But what exactly is it?
Well, as the first line suggests, it refers to when employees of a business bring their personal devices into work – such as a smartphone, tablet or laptop – and use it for both personal and professional purposes. Employees can usually connect their device via a secure corporate network and access business servers, email accounts and other systems in order to get work done on the move and without numerous devices to hand.
BYOD isn’t a new concept…
Just as technology has advanced rapidly in recent years, the concept of BYOD has as well. Whilst enterprise mobility may not have been such an important concept ten years ago, now it most certainly is. In fact, without mobility, many modern businesses are finding themselves trailing behind competitors – and BYOD is one relatively easy practice that can be introduced to help rebalance the scales and empower businesses in 2015.
Don’t be fooled, though.
While BYOD does seem like a sure-fire way to ensure business success, it does come with its own challenges. A Gartner survey discovered that 40% of US employees use BYOD for work-related activities, yet 75% of those didn’t gain official permission from their employer, meaning that IT security teams have a lot on their plate keeping data safe. Things like tracking data management and data compliance can be hard with a mobile workforce, and the use of malicious apps, hacking threats and lost or stolen devices can all make BYOD seem like more hassle than it’s worth.
Nevertheless, as stated, there are many rewards that come with BYOD, too. Along with more mobility comes increased productivity, engagement and in some cases a lowering of costs.
So how can it be implemented?
Those businesses that have weighed up the pros and cons and decided to embrace BYOD (which, let’s face it, is the majority) have had to come up with a pretty robust implementation strategy.
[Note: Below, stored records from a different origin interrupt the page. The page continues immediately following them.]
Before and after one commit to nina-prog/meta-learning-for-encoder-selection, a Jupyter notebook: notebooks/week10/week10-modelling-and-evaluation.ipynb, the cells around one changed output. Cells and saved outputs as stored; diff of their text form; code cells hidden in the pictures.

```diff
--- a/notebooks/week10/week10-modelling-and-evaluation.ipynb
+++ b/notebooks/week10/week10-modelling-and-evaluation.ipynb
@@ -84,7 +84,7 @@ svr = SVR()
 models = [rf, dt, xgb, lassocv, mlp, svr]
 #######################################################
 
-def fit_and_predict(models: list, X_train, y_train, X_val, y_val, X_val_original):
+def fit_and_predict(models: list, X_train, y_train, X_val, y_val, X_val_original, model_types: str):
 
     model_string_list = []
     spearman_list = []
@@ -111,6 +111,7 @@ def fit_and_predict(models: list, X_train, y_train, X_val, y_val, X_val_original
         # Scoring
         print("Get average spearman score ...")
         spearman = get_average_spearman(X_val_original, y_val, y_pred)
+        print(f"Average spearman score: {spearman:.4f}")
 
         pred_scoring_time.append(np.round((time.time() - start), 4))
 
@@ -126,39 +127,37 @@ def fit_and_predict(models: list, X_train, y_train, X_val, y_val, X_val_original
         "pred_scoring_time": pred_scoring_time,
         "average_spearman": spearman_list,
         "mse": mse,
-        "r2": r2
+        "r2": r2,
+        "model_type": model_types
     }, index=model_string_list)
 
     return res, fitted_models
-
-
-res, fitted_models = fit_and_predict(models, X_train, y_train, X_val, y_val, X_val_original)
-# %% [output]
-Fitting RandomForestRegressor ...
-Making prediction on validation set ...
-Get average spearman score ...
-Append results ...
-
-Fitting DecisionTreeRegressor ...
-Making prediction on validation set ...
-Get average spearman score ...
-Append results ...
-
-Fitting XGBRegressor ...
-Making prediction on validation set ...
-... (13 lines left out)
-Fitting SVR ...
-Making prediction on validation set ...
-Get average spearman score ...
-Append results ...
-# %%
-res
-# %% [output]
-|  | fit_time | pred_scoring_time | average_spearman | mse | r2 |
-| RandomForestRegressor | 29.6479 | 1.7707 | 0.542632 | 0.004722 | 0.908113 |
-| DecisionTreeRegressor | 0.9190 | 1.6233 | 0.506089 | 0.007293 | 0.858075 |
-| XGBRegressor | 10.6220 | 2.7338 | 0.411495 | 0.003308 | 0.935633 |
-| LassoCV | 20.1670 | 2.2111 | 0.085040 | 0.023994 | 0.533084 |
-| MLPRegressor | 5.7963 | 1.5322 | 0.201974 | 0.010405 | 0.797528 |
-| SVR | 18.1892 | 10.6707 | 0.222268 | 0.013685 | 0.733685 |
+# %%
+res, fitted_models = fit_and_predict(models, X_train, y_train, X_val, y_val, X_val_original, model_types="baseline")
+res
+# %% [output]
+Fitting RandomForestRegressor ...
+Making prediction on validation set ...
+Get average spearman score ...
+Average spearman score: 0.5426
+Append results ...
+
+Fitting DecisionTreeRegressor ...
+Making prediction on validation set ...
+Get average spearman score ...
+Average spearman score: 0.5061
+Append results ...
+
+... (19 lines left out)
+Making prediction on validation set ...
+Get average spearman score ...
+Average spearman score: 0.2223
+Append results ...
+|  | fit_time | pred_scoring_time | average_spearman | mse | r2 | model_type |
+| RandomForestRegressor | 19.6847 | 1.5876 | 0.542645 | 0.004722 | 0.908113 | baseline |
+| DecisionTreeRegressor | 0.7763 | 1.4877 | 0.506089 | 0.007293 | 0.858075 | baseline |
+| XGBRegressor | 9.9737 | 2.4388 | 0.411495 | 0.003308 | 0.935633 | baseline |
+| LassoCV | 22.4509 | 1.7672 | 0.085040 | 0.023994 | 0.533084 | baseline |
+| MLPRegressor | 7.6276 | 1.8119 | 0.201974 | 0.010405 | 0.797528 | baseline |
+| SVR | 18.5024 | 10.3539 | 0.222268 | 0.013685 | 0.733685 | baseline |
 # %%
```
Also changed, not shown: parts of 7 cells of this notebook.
Without such a strategy, be prepared for BYOD to bring-your-own-downfall (see what we did there?).
Firstly, businesses need to think about the objectives of their BYOD programme – what they want it to achieve and how that can be done - but they also need to consider the employees who will be in charge of the devices – what will work best for them? Think about different programmes or mobile apps to be used and what devices will be supported under the BYOD programme. Security is obviously also a huge concern, so things like passcodes, network access and access to sensitive information or data encryption must be considered. It’s also probably best to have a user agreement in place for if a device is stolen, lost or an employee leaves a business.
But where is it going?
BYOD is going big; there’s no two ways about it. It heralds a huge transformation as to how businesses operate; it’s due to empower the workforce and challenge IT departments. But it is also changing who enters a business, with the concept changing hiring processes. Now, thanks to access to various corporate services, employees can help employers by using their devices to gather referrals and pass them on to the relevant teams. With social media also playing a huge role in the hiring process, but certain sites only accessible from mobile devices, BYOD can help expand the talent pool as well.
Not only can BYOD assist with the hiring process internally, it is also a very alluring element for external candidates; it indicates a progressive company attitude but, more importantly, that they also trust employees.
BYOD can bring-your-own-downfall if not utilised correctly, but it can also bring-you-ongoing-delight.
Read our related blog: Mobile technology - Evolution and predictions for 2016